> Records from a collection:
-------------------------

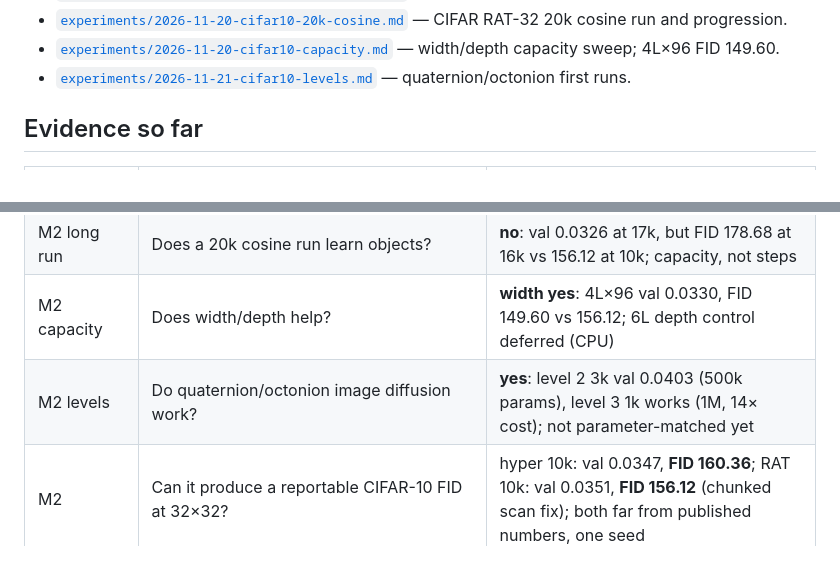
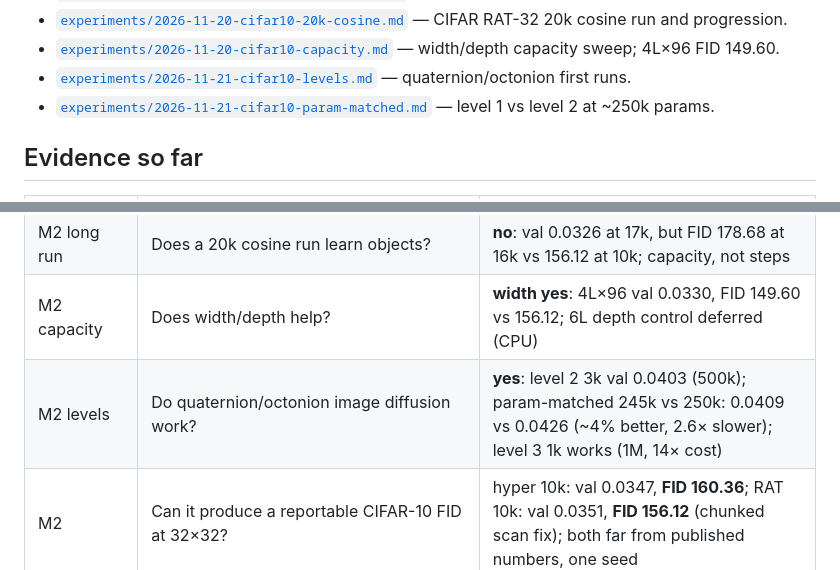
Before and after one commit to pvlb-dev/wink, a Markdown page: docs/index.md, 2 parts joined by grey strips. GitHub-like rendering.

```diff
--- a/docs/index.md
+++ b/docs/index.md
@@ -31,6 +31,8 @@ length.
   — width/depth capacity sweep; 4L×96 FID 149.60.
 - [`experiments/2026-11-21-cifar10-levels.md`](experiments/2026-11-21-cifar10-levels.md)
   — quaternion/octonion first runs.
+- [`experiments/2026-11-21-cifar10-param-matched.md`](experiments/2026-11-21-cifar10-param-matched.md)
+  — level 1 vs level 2 at ~250k params.
 
 ## Evidence so far
 
@@ -41,7 +43,7 @@ length.
 | M2 head sweep | Does head count change CIFAR sample character? | **done at 10k**: h32 fastest, quality saturates; rows nearly identical; FID 156.12 only for h32 |
 | M2 long run | Does a 20k cosine run learn objects? | **no**: val 0.0326 at 17k, but FID 178.68 at 16k vs 156.12 at 10k; capacity, not steps |
 | M2 capacity | Does width/depth help? | **width yes**: 4L×96 val 0.0330, FID 149.60 vs 156.12; 6L depth control deferred (CPU) |
-| M2 levels | Do quaternion/octonion image diffusion work? | **yes**: level 2 3k val 0.0403 (500k params), level 3 1k works (1M, 14× cost); not parameter-matched yet |
+| M2 levels | Do quaternion/octonion image diffusion work? | **yes**: level 2 3k val 0.0403 (500k); param-matched 245k vs 250k: 0.0409 vs 0.0426 (~4% better, 2.6× slower); level 3 1k works (1M, 14× cost) |
 | M2 | Can it produce a reportable CIFAR-10 FID at 32×32? | hyper 10k: val 0.0347, **FID 160.36**; RAT 10k: val 0.0351, **FID 156.12** (chunked scan fix); both far from published numbers, one seed |
 
 No number in this repo is a claim until the run report states the budget and the
```
Also changed, not shown: README.md (+3 -1 lines), docs/experiments/2026-11-21-cifar10-param-matched.md (added, +59 -0 lines), docs/assets/cifar10/cifar_rat_l2_w44_3k_64.png (added), docs/assets/cifar10/levels_param_matched_3k.png (added), 2 other files.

-------------------------

> What is needed: When you repeat the data, keep it exact and drop every picture.

> Response:
Before and after one commit to pvlb-dev/wink, a Markdown page: docs/index.md, 2 parts joined by grey strips. GitHub-like rendering.

```diff
--- a/docs/index.md
+++ b/docs/index.md
@@ -31,6 +31,8 @@ length.
   — width/depth capacity sweep; 4L×96 FID 149.60.
 - [`experiments/2026-11-21-cifar10-levels.md`](experiments/2026-11-21-cifar10-levels.md)
   — quaternion/octonion first runs.
+- [`experiments/2026-11-21-cifar10-param-matched.md`](experiments/2026-11-21-cifar10-param-matched.md)
+  — level 1 vs level 2 at ~250k params.
 
 ## Evidence so far
 
@@ -41,7 +43,7 @@ length.
 | M2 head sweep | Does head count change CIFAR sample character? | **done at 10k**: h32 fastest, quality saturates; rows nearly identical; FID 156.12 only for h32 |
 | M2 long run | Does a 20k cosine run learn objects? | **no**: val 0.0326 at 17k, but FID 178.68 at 16k vs 156.12 at 10k; capacity, not steps |
 | M2 capacity | Does width/depth help? | **width yes**: 4L×96 val 0.0330, FID 149.60 vs 156.12; 6L depth control deferred (CPU) |
-| M2 levels | Do quaternion/octonion image diffusion work? | **yes**: level 2 3k val 0.0403 (500k params), level 3 1k works (1M, 14× cost); not parameter-matched yet |
+| M2 levels | Do quaternion/octonion image diffusion work? | **yes**: level 2 3k val 0.0403 (500k); param-matched 245k vs 250k: 0.0409 vs 0.0426 (~4% better, 2.6× slower); level 3 1k works (1M, 14× cost) |
 | M2 | Can it produce a reportable CIFAR-10 FID at 32×32? | hyper 10k: val 0.0347, **FID 160.36**; RAT 10k: val 0.0351, **FID 156.12** (chunked scan fix); both far from published numbers, one seed |
 
 No number in this repo is a claim until the run report states the budget and the
```
Also changed, not shown: README.md (+3 -1 lines), docs/experiments/2026-11-21-cifar10-param-matched.md (added, +59 -0 lines), docs/assets/cifar10/cifar_rat_l2_w44_3k_64.png (added), docs/assets/cifar10/levels_param_matched_3k.png (added), 2 other files.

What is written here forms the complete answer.